- Opening Delimiter -

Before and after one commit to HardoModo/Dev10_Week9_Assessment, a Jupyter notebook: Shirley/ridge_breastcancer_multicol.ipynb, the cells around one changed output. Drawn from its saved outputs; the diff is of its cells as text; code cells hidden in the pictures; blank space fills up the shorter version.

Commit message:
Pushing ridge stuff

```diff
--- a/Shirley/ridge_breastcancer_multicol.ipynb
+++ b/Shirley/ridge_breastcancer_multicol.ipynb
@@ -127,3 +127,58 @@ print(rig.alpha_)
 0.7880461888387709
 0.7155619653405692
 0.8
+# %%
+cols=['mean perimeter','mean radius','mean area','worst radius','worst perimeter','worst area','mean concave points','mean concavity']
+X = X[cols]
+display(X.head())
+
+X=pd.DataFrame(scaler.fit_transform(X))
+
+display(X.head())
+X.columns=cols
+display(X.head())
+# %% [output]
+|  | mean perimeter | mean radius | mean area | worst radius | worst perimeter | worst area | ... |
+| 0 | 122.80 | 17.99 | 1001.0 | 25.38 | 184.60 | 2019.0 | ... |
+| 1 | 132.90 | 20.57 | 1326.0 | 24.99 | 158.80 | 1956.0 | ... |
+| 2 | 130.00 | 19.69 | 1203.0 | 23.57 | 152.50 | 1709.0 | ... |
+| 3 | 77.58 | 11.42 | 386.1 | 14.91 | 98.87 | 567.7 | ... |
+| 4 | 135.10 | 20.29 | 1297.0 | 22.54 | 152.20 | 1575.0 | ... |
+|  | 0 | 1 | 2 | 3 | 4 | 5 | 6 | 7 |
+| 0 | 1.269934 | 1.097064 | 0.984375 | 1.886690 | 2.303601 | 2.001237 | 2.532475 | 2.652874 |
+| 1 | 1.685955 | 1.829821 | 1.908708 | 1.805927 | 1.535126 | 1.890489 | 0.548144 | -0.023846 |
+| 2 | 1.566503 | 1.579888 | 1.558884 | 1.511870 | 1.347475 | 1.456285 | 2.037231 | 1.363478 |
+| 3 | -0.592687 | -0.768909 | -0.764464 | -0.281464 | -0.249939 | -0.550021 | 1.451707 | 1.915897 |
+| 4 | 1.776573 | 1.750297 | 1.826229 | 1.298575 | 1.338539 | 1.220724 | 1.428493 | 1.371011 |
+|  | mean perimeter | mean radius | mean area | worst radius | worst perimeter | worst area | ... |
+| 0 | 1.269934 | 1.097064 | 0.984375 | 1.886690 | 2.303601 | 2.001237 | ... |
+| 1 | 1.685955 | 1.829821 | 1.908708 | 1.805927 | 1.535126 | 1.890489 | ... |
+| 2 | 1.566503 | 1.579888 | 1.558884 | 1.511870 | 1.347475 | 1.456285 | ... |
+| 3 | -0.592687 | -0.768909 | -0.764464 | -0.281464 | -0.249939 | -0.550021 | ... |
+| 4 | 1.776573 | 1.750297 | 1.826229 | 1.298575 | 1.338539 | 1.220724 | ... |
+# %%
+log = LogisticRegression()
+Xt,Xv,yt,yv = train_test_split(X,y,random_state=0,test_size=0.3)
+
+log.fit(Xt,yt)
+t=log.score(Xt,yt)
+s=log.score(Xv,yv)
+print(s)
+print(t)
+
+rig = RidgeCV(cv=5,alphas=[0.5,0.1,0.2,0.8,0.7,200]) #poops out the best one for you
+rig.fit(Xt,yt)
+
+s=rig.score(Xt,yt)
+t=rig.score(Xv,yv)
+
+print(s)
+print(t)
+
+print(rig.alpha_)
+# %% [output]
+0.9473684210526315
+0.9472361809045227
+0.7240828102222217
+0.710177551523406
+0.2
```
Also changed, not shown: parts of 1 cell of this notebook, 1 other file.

- Closing Delimiter -

EXERCISE DIRECTIONS:
Could you retype all of the entries exactly, leaving none out?

ANSWER FOR THE TASK:
Before and after one commit to HardoModo/Dev10_Week9_Assessment, a Jupyter notebook: Shirley/ridge_breastcancer_multicol.ipynb, the cells around one changed output. Drawn from its saved outputs; the diff is of its cells as text; code cells hidden in the pictures; blank space fills up the shorter version.

Commit message:
Pushing ridge stuff

```diff
--- a/Shirley/ridge_breastcancer_multicol.ipynb
+++ b/Shirley/ridge_breastcancer_multicol.ipynb
@@ -127,3 +127,58 @@ print(rig.alpha_)
 0.7880461888387709
 0.7155619653405692
 0.8
+# %%
+cols=['mean perimeter','mean radius','mean area','worst radius','worst perimeter','worst area','mean concave points','mean concavity']
+X = X[cols]
+display(X.head())
+
+X=pd.DataFrame(scaler.fit_transform(X))
+
+display(X.head())
+X.columns=cols
+display(X.head())
+# %% [output]
+|  | mean perimeter | mean radius | mean area | worst radius | worst perimeter | worst area | ... |
+| 0 | 122.80 | 17.99 | 1001.0 | 25.38 | 184.60 | 2019.0 | ... |
+| 1 | 132.90 | 20.57 | 1326.0 | 24.99 | 158.80 | 1956.0 | ... |
+| 2 | 130.00 | 19.69 | 1203.0 | 23.57 | 152.50 | 1709.0 | ... |
+| 3 | 77.58 | 11.42 | 386.1 | 14.91 | 98.87 | 567.7 | ... |
+| 4 | 135.10 | 20.29 | 1297.0 | 22.54 | 152.20 | 1575.0 | ... |
+|  | 0 | 1 | 2 | 3 | 4 | 5 | 6 | 7 |
+| 0 | 1.269934 | 1.097064 | 0.984375 | 1.886690 | 2.303601 | 2.001237 | 2.532475 | 2.652874 |
+| 1 | 1.685955 | 1.829821 | 1.908708 | 1.805927 | 1.535126 | 1.890489 | 0.548144 | -0.023846 |
+| 2 | 1.566503 | 1.579888 | 1.558884 | 1.511870 | 1.347475 | 1.456285 | 2.037231 | 1.363478 |
+| 3 | -0.592687 | -0.768909 | -0.764464 | -0.281464 | -0.249939 | -0.550021 | 1.451707 | 1.915897 |
+| 4 | 1.776573 | 1.750297 | 1.826229 | 1.298575 | 1.338539 | 1.220724 | 1.428493 | 1.371011 |
+|  | mean perimeter | mean radius | mean area | worst radius | worst perimeter | worst area | ... |
+| 0 | 1.269934 | 1.097064 | 0.984375 | 1.886690 | 2.303601 | 2.001237 | ... |
+| 1 | 1.685955 | 1.829821 | 1.908708 | 1.805927 | 1.535126 | 1.890489 | ... |
+| 2 | 1.566503 | 1.579888 | 1.558884 | 1.511870 | 1.347475 | 1.456285 | ... |
+| 3 | -0.592687 | -0.768909 | -0.764464 | -0.281464 | -0.249939 | -0.550021 | ... |
+| 4 | 1.776573 | 1.750297 | 1.826229 | 1.298575 | 1.338539 | 1.220724 | ... |
+# %%
+log = LogisticRegression()
+Xt,Xv,yt,yv = train_test_split(X,y,random_state=0,test_size=0.3)
+
+log.fit(Xt,yt)
+t=log.score(Xt,yt)
+s=log.score(Xv,yv)
+print(s)
+print(t)
+
+rig = RidgeCV(cv=5,alphas=[0.5,0.1,0.2,0.8,0.7,200]) #poops out the best one for you
+rig.fit(Xt,yt)
+
+s=rig.score(Xt,yt)
+t=rig.score(Xv,yv)
+
+print(s)
+print(t)
+
+print(rig.alpha_)
+# %% [output]
+0.9473684210526315
+0.9472361809045227
+0.7240828102222217
+0.710177551523406
+0.2
```
Also changed, not shown: parts of 1 cell of this notebook, 1 other file.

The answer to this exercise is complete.